SOURCE MATERIAL: Begin

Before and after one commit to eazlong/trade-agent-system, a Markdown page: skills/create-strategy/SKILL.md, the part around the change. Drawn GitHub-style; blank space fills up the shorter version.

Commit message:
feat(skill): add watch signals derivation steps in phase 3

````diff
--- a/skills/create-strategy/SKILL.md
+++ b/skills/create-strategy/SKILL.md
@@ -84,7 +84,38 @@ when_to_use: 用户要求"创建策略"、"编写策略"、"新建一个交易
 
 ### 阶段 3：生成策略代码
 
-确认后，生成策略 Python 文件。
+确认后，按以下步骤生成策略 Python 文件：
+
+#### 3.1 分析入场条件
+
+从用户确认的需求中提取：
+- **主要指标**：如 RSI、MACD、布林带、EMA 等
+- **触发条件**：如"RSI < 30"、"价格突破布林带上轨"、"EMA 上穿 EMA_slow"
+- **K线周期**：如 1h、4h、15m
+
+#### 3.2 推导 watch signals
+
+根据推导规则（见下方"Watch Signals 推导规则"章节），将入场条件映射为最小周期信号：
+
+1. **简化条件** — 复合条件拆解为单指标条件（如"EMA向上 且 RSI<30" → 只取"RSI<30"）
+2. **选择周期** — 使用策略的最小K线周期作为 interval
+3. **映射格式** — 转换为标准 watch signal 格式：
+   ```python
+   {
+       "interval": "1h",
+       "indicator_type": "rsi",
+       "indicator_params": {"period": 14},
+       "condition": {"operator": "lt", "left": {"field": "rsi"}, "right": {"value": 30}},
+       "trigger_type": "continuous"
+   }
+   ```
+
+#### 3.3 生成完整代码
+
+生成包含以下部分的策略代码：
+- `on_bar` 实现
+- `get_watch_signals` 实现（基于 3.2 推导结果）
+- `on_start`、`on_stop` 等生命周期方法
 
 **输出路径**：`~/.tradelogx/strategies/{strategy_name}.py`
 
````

SOURCE MATERIAL: End

TASK GOAL =
Please report the number of lines in the data that include "interval", with no other words.

ANSWER FOR THE TASK =
2